The “community question” is one that you see a lot in general MMO discussions when people are asking about certain titles or looking for recommendations. Players generally not only want an MMO that matches their playstyle, but one that sports an active community. Nobody wants to get seriously time invested in a dying game (real or perceived), and conversely, a lot of people want to belong to a surging movement. It’s exciting to be part of trendy games and to share in that excitement with others who are talking and playing. We want to be uplifted about our involvement and feel as though this game could last forever.
In all of the years that I’ve been blogging, I’ve noticed — and felt — the pull to certain games when a lot of us are talking about them, when there’s big movement happening (launches, patches, events, expansions), and when the game’s popularity is on the rise. The games change and rotate with a few remaining pretty consistent in the top five. But that positive peer pressure exists and it’s a real factor in influencing players’ decision to jump into a title or not.
I kind of think that this is a shame, that games should be played and enjoyed for what they are, as we do outside of the MMO genre. But that’s the “massively” at play, and it’s a double-edged sword for our genre. It’s the inescapable factor of the community that’s intertwined with the games and the culture of this hobby. It’s terrific and also frustrating when it doesn’t swing toward games that you think deserve the spotlight. It can feel thrilling when it pushes a game to the top, and it can be terrifying when it cascades a game into oblivion.
I mean, look at the late great Marvel Heroes. It had a marvelous peak in popularity around 2015 and even into early 2016 with so much going for it, but then it lost that momentum and the positive peer pressure fell away and dissipated. Just about nobody was talking about it this year, probably because Gazillion was busy shooting itself in the foot and licensing issues and other nastiness going on behind the scenes. The school of fish darted away, leaving a few stragglers behind while everyone else went to seek more lucrative gaming grounds.

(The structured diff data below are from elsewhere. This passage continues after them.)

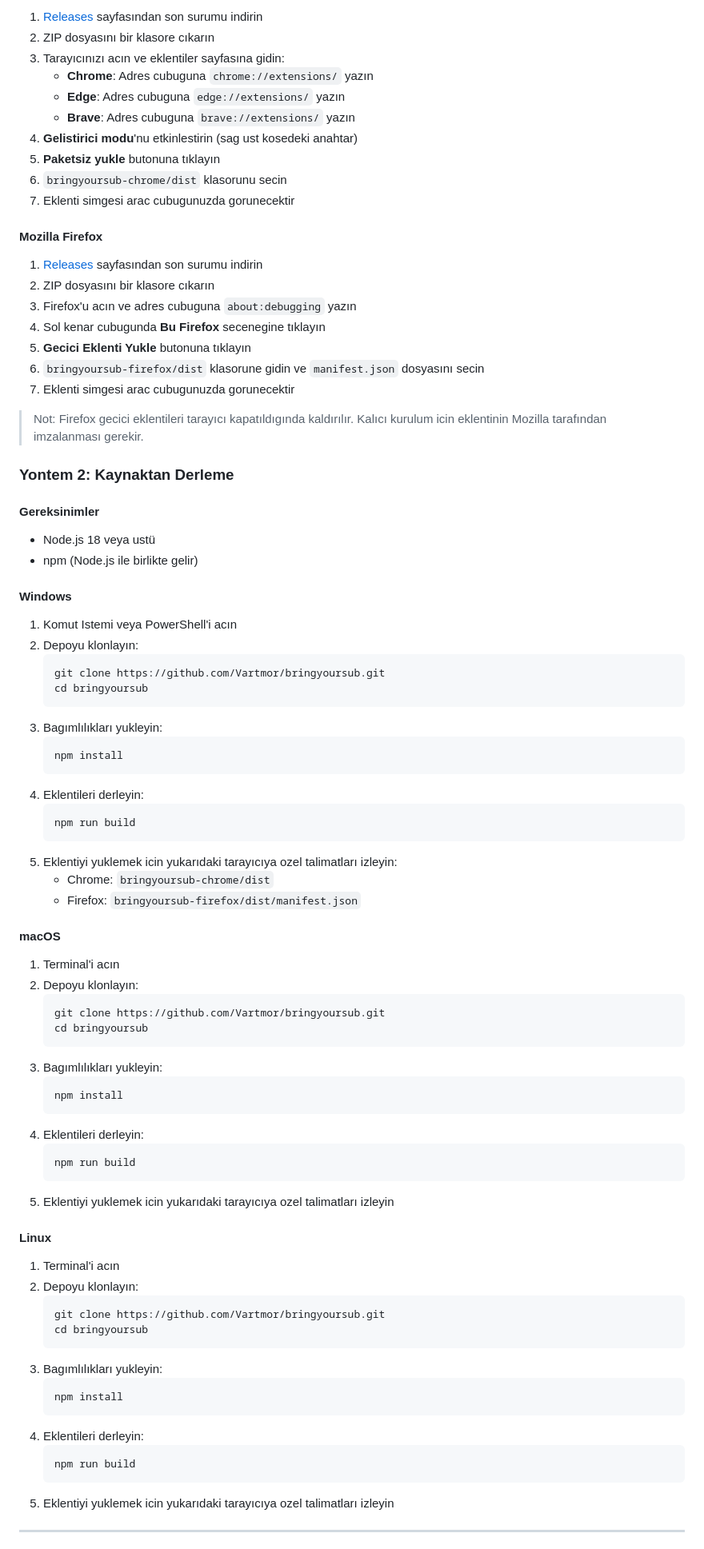
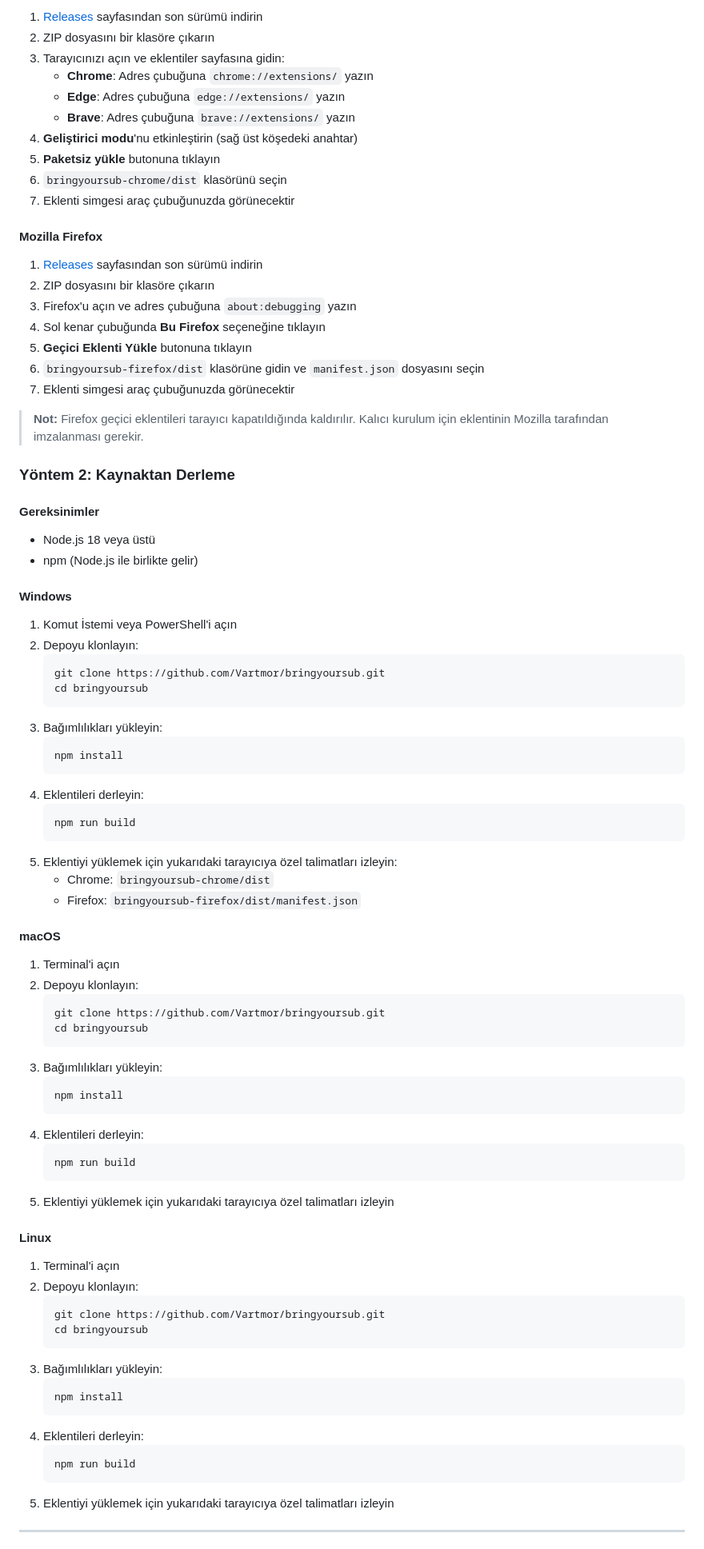
Before and after one commit to Vartmor/BringYourSub, a Markdown page: README_TR.md, the part around the change printed below. Shown: that part at 80% size. Rendered like a GitHub page.

````diff
--- a/README_TR.md
+++ b/README_TR.md
@@ -56,42 +85,42 @@ Kurulumdan once asagıdakilere sahip oldugunuzdan emin olun:
 
-1. [Releases](https://github.com/Vartmor/bringyoursub/releases) sayfasından son surumu indirin
-2. ZIP dosyasını bir klasore cıkarın
-3. Tarayıcınızı acın ve eklentiler sayfasına gidin:
-   - **Chrome**: Adres cubuguna `chrome://extensions/` yazın
-   - **Edge**: Adres cubuguna `edge://extensions/` yazın
-   - **Brave**: Adres cubuguna `brave://extensions/` yazın
-4. **Gelistirici modu**'nu etkinlestirin (sag ust kosedeki anahtar)
-5. **Paketsiz yukle** butonuna tıklayın
-6. `bringyoursub-chrome/dist` klasorunu secin
-7. Eklenti simgesi arac cubugunuzda gorunecektir
+1. [Releases](https://github.com/Vartmor/bringyoursub/releases) sayfasından son sürümü indirin
+2. ZIP dosyasını bir klasöre çıkarın
+3. Tarayıcınızı açın ve eklentiler sayfasına gidin:
+   - **Chrome**: Adres çubuğuna `chrome://extensions/` yazın
+   - **Edge**: Adres çubuğuna `edge://extensions/` yazın
+   - **Brave**: Adres çubuğuna `brave://extensions/` yazın
+4. **Geliştirici modu**'nu etkinleştirin (sağ üst köşedeki anahtar)
+5. **Paketsiz yükle** butonuna tıklayın
+6. `bringyoursub-chrome/dist` klasörünü seçin
+7. Eklenti simgesi araç çubuğunuzda görünecektir
 
 #### Mozilla Firefox
 
-1. [Releases](https://github.com/Vartmor/bringyoursub/releases) sayfasından son surumu indirin
-2. ZIP dosyasını bir klasore cıkarın
-3. Firefox'u acın ve adres cubuguna `about:debugging` yazın
-4. Sol kenar cubugunda **Bu Firefox** secenegine tıklayın
-5. **Gecici Eklenti Yukle** butonuna tıklayın
-6. `bringyoursub-firefox/dist` klasorune gidin ve `manifest.json` dosyasını secin
-7. Eklenti simgesi arac cubugunuzda gorunecektir
+1. [Releases](https://github.com/Vartmor/bringyoursub/releases) sayfasından son sürümü indirin
+2. ZIP dosyasını bir klasöre çıkarın
+3. Firefox'u açın ve adres çubuğuna `about:debugging` yazın
+4. Sol kenar çubuğunda **Bu Firefox** seçeneğine tıklayın
+5. **Geçici Eklenti Yükle** butonuna tıklayın
+6. `bringyoursub-firefox/dist` klasörüne gidin ve `manifest.json` dosyasını seçin
+7. Eklenti simgesi araç çubuğunuzda görünecektir
 
-> Not: Firefox gecici eklentileri tarayıcı kapatıldıgında kaldırılır. Kalıcı kurulum icin eklentinin Mozilla tarafından imzalanması gerekir.
+> **Not:** Firefox geçici eklentileri tarayıcı kapatıldığında kaldırılır. Kalıcı kurulum için eklentinin Mozilla tarafından imzalanması gerekir.
 
-### Yontem 2: Kaynaktan Derleme
+### Yöntem 2: Kaynaktan Derleme
 
 #### Gereksinimler
-- Node.js 18 veya ustü
+- Node.js 18 veya üstü
 - npm (Node.js ile birlikte gelir)
 
 #### Windows
 
-1. Komut Istemi veya PowerShell'i acın
+1. Komut İstemi veya PowerShell'i açın
 2. Depoyu klonlayın:
    ```cmd
    git clone https://github.com/Vartmor/bringyoursub.git
    cd bringyoursub
    ```
-3. Bagımlılıkları yukleyin:
+3. Bağımlılıkları yükleyin:
    ```cmd
    npm install
    ```
@@ -99,19 +128,19 @@ Kurulumdan once asagıdakilere sahip oldugunuzdan emin olun:
    ```cmd
    npm run build
    ```
-5. Eklentiyi yuklemek icin yukarıdaki tarayıcıya ozel talimatları izleyin:
+5. Eklentiyi yüklemek için yukarıdaki tarayıcıya özel talimatları izleyin:
    - Chrome: `bringyoursub-chrome/dist`
    - Firefox: `bringyoursub-firefox/dist/manifest.json`
 
 #### macOS
 
-1. Terminal'i acın
+1. Terminal'i açın
 2. Depoyu klonlayın:
    ```bash
    git clone https://github.com/Vartmor/bringyoursub.git
    cd bringyoursub
    ```
-3. Bagımlılıkları yukleyin:
+3. Bağımlılıkları yükleyin:
    ```bash
    npm install
    ```
@@ -119,17 +148,17 @@ Kurulumdan once asagıdakilere sahip oldugunuzdan emin olun:
    ```bash
    npm run build
    ```
-5. Eklentiyi yuklemek icin yukarıdaki tarayıcıya ozel talimatları izleyin
+5. Eklentiyi yüklemek için yukarıdaki tarayıcıya özel talimatları izleyin
 
 #### Linux
 
-1. Terminal'i acın
+1. Terminal'i açın
 2. Depoyu klonlayın:
    ```bash
    git clone https://github.com/Vartmor/bringyoursub.git
    cd bringyoursub
    ```
-3. Bagımlılıkları yukleyin:
+3. Bağımlılıkları yükleyin:
    ```bash
    npm install
    ```
@@ -137,7 +166,7 @@ Kurulumdan once asagıdakilere sahip oldugunuzdan emin olun:
    ```bash
    npm run build
    ```
-5. Eklentiyi yuklemek icin yukarıdaki tarayıcıya ozel talimatları izleyin
+5. Eklentiyi yüklemek için yukarıdaki tarayıcıya özel talimatları izleyin
 
 ---
 
````
Also changed, not shown: other parts of README_TR.md (+82 -53 lines), README.md (+43 -14 lines), docs/screenshots/README.md (added, +9 -0 lines).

It’s hard not to be affected by this peer pressure, especially when it comes to wanting to play games that have been abandoned or are nowhere near the zenith of the popularity that they once were. It’s really odd playing DDO these days, because outside of a very small and tight-knit community, nobody is talking about it. I remember how it was scorching hot in 2009 when the whole free-to-play thing happened and how DDO had its 15 minutes or so in the spotlight as an MMO that a lot of people played and took seriously.
But that’s how the life cycle of MMOs go, and barring unexpected surprises (of both the good and bad variety), there’s a pretty predictable pattern.